_Data excerpts_
►
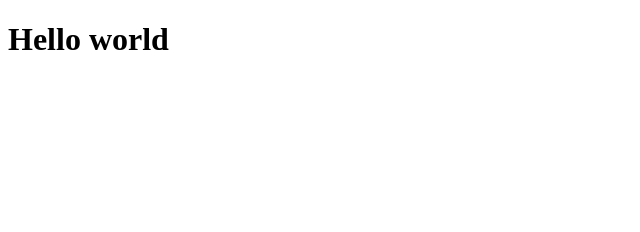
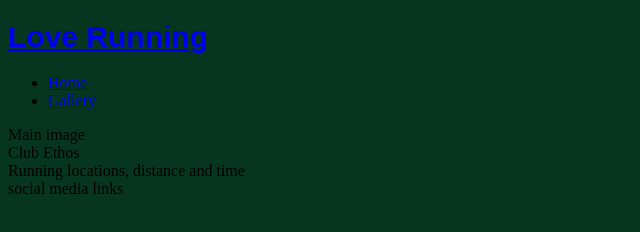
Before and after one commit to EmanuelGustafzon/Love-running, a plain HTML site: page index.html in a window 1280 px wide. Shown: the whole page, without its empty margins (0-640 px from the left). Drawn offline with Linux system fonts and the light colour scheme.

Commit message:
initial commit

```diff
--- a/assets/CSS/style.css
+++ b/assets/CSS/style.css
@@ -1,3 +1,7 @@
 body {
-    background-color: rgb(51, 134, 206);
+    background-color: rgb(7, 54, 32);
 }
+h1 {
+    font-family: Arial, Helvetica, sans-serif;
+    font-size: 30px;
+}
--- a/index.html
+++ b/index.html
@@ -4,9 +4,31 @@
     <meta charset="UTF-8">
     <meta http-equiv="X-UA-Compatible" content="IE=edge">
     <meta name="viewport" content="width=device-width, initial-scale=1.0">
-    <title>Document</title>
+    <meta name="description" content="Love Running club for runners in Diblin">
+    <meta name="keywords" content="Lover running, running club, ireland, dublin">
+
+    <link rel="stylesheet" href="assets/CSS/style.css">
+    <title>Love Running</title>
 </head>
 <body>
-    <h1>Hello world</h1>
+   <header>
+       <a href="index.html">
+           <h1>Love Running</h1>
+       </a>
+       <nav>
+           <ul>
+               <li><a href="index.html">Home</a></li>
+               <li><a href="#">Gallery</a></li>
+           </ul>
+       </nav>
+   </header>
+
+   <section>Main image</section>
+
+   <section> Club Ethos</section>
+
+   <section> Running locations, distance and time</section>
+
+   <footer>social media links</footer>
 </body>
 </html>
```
◄
_Task objective_
Check each line above for the string "meta" and copy the ones that have it.

_Problem solution_
     <meta charset="UTF-8">
     <meta http-equiv="X-UA-Compatible" content="IE=edge">
     <meta name="viewport" content="width=device-width, initial-scale=1.0">
+    <meta name="description" content="Love Running club for runners in Diblin">
+    <meta name="keywords" content="Lover running, running club, ireland, dublin">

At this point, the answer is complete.